I used to try to brew the perfect cup of coffee. I'd grind fresh beans
purchased from a man who roasted them in small batches using only the finest Arabicas grown in volcanic soil at high altitude on an Indonesian Island. Next, I'd pour near-boling mountain spring water over the grounds perking it through a brown chemical- and bleach-free filter into a favorite mug decorated with two hand-painted wolves in full winter coat. My ritual ended with a half-teaspoon of canned milk imported from Holland. I thought I was close to achieving perfection. Then I met Marian.
I met her my first night teaching at the Manzanita Women's Unit of the Arizona
State Prison outside Tucson. It was my first teaching job, and I think I got it because of my enthusiasm and there's a short list of people waiting to teach in prison. That night a guard let me in to what looked like a typical classroom--chalkboard, desks, bulletin boards displaying colorful construction paper flowers and thumb tacked student papers with large encircled "A"s and hand-written comments like GOOD WORK BRENDA! in bright red ink. The only difference between this room and classrooms in the world outside were the windows: two floor-to-ceiling vertical slits so narrow they offered no hope of escape to even the thinnest body.
Three women in prison-issued denim shirts and jeans entered, noted me with

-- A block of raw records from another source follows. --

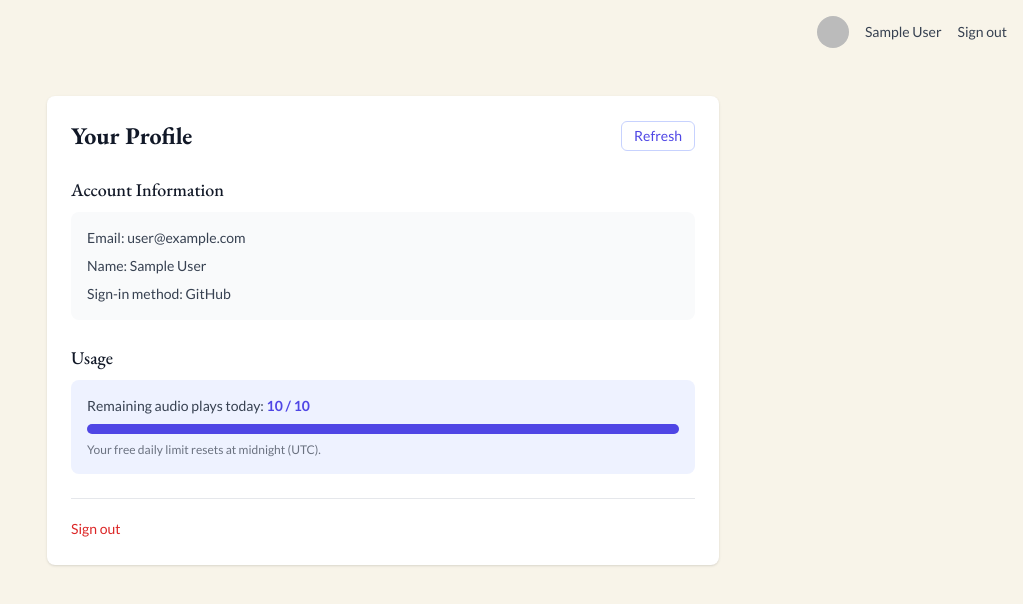
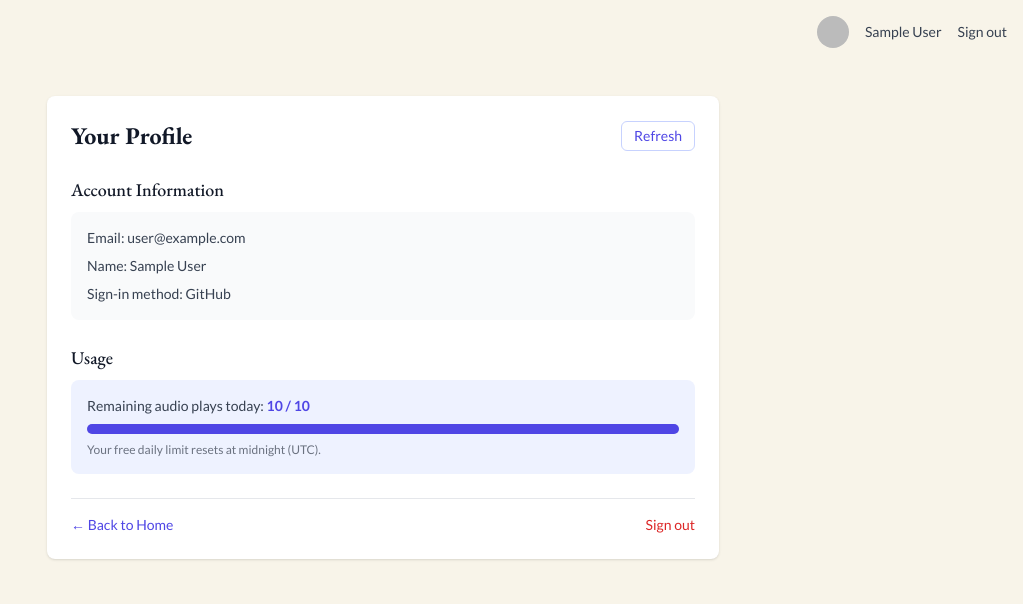
Before and after one commit to startfromit/ai_english_learning, a Next.js app: page /profile in a window 1280 px wide. Shown: the top 604 px of the page, without its empty margins (257-1280 px from the left). Built offline with nearby package versions, Linux system fonts and the light colour scheme; no server answers; the database is empty; sample sign-in values are in the browser's storage.

Commit message:
profile back to home

```diff
--- a/src/app/profile/page.tsx
+++ b/src/app/profile/page.tsx
@@ -5,6 +5,7 @@ import { useRouter } from 'next/navigation'
 import { getRemainingPlays } from '@/lib/auth'
 import { useAuth } from '@/hooks/useAuth'
 import AuthGuard from '@/components/AuthGuard'
+import Link from 'next/link'
 
 function ProfileContent() {
   const { user, provider } = useAuth()
@@ -103,7 +104,13 @@ function ProfileContent() {
           </div>
         </div>
 
-        <div className="pt-4 border-t border-gray-200 dark:border-gray-700">
+        <div className="pt-4 border-t border-gray-200 dark:border-gray-700 flex justify-between items-center">
+          <Link
+            href="/"
+            className="text-sm font-medium text-indigo-600 hover:text-indigo-800 dark:text-indigo-400 dark:hover:text-indigo-300"
+          >
+            &larr; Back to Home
+          </Link>
           <button
             onClick={() => router.push('/auth/signout')}
             className="text-sm font-medium text-red-600 hover:text-red-800 dark:text-red-400 dark:hover:text-red-300"
```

half-interested nods, then continued their conversation at the back of the room. Though I tried to look calm as ...